“People are very reactionary when you talk about those subjects,” she says. “The first thing they’ll say is, ‘Oh, you’re not funny and I don’t think I’ll ever see your comedy again. You’re not fun anymore.’ And I’m like, well, I don’t really care.
“When it comes to that kind of thing, I guess you’re going to have to go out and find your particular audience.”
In a debate at the Oxford Union earlier this year on the topic Feminism Has Been Hijacked by White Middle-class Women, Vidal spoke on the importance of intersection in feminism, making the point that women often experience different privileges in different settings.
She turned to humour to get her point across. “Also the stereotypes that you get as a black woman are completely different from the stereotypes that you would get as a white woman … The idea of this femininity that exists, that women are supposed to be shy, retiring, quiet, demure people, absolutely is not applied to women of colour at all.
“I’m not a petite woman or anything like that. So, if I’m carrying something and I’m struggling with it, there’s no guy who’s gonna go, ‘Let me take that for you.’ They’ll be like, ‘Look at the size of you, carry that yourself.’?”
Because Vidal’s style of humour is conversational, she is sometimes caricatured as “diffident”, as a reviewer once called her. But that tone is arguably the best vehicle for the understated bite of her lines.
“People … expect black women to be very loud, they expect you to be shouting all the time, they expect your head to be bobbing from side to side. And when you don’t give them that, they are not sure what to do with you or where to place you … I could be talking to a friend before I go on, and the only difference on stage would be that I have a microphone on.”
Besides trying different platforms to ply her trade, Vidal also travels. She has been to South Africa every year since 2009 and has developed a feel for the country’s comedy. She names Kagiso Lediga, Conrad Koch, Stuart Taylor and Loyiso Gola among her favourites.
“I like Loyiso Gola a lot. I have worked with him and I have seen audiences be really pissed off and he just doesn’t care.”
Besides keeping an eye on the comedians and the astuteness of South African audiences, Vidal has also been following the #FeesMustFall movement with a keen eye. “This happens with black cultures all around the world. You had Nelson Mandela in 1994 and you think, oh my God, we have won. It’s the same thing in 2008 in America, seeing that black family as the first family of America is a powerful, powerful image. And for people who are still alive, who lived through segregation, you can’t take that joy away from them.
“But I think people have to say, what has really changed? Is it a symbolic change or is it a proper one, and in South Africa it hasn’t been [a proper one].

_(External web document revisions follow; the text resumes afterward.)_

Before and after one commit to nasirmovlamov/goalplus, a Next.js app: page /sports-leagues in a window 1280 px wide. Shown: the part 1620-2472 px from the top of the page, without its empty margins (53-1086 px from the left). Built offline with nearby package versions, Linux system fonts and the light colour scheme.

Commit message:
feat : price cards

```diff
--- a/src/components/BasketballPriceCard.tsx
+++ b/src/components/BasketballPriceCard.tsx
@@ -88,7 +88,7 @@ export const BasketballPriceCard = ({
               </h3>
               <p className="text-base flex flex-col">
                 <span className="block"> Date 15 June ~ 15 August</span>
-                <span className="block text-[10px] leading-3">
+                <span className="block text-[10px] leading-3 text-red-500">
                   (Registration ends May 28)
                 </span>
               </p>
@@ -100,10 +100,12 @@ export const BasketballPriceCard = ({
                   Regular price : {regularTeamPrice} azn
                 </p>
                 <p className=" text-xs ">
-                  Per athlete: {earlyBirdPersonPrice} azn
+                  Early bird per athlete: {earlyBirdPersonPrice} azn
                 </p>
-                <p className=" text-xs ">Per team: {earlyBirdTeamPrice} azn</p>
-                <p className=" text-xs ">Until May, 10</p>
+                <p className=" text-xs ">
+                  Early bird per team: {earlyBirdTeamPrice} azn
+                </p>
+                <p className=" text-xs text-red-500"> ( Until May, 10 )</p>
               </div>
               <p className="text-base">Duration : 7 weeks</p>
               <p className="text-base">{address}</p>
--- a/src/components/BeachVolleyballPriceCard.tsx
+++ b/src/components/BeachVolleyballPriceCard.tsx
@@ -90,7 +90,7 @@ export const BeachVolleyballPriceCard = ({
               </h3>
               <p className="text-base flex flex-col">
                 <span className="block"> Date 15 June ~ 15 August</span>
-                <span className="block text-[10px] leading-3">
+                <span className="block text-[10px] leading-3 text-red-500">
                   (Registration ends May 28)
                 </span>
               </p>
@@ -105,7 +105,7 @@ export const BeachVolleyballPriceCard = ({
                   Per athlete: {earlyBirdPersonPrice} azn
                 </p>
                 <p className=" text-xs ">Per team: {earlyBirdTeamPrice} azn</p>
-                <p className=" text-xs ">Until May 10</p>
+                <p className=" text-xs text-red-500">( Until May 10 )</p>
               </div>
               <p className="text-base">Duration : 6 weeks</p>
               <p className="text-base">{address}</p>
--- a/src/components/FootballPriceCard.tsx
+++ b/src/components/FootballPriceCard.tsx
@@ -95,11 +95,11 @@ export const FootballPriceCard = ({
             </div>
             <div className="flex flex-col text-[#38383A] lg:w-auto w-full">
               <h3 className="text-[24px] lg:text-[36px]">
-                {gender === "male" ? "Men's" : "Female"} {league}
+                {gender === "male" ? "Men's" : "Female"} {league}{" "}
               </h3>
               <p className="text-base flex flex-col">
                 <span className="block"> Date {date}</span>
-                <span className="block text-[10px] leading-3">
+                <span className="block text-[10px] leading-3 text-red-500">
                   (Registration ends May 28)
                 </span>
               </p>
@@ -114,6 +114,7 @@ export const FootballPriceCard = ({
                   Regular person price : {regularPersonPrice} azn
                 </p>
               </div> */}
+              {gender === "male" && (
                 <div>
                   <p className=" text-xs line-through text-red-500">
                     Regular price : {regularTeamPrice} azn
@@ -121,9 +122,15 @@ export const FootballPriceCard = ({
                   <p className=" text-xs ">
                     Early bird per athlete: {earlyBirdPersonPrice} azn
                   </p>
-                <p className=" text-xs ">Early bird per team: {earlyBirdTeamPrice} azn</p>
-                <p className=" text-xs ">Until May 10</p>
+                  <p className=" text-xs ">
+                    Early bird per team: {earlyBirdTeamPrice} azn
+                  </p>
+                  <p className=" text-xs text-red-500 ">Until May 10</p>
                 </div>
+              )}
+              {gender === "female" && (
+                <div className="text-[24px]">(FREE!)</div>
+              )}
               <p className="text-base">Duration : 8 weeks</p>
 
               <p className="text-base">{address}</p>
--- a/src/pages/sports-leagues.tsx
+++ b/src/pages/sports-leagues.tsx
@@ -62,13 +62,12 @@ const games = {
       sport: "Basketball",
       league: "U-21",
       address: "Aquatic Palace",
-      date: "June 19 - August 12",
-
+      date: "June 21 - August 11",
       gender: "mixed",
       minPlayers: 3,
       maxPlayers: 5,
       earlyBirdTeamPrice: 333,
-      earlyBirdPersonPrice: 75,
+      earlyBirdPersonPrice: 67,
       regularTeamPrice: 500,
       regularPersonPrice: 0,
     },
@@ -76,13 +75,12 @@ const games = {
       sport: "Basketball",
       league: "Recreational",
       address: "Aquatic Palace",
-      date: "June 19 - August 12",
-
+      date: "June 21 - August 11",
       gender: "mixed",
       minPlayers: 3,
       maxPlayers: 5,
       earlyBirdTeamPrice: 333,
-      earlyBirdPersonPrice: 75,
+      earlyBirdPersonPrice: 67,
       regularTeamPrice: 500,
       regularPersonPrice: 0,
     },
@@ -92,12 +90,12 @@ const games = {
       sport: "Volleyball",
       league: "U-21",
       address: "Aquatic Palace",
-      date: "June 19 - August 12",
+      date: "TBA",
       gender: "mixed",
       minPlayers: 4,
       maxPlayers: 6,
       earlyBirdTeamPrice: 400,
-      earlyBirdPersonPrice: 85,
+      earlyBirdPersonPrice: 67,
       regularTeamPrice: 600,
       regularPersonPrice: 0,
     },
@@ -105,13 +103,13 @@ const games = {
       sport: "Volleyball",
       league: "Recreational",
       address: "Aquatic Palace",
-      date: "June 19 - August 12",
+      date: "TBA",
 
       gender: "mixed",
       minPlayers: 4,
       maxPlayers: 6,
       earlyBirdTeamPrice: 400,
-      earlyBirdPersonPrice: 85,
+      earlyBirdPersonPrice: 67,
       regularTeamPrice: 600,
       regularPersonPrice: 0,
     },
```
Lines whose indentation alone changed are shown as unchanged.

“You need to address the economic imbalance and one way you need to address that is education. And you can’t if the black kids cannot afford to go to higher education. It’s just not going to work.”
Ava Vidal will perform three sets as part of the Johannesburg International Comedy Festival. For more information go to jicf.co.za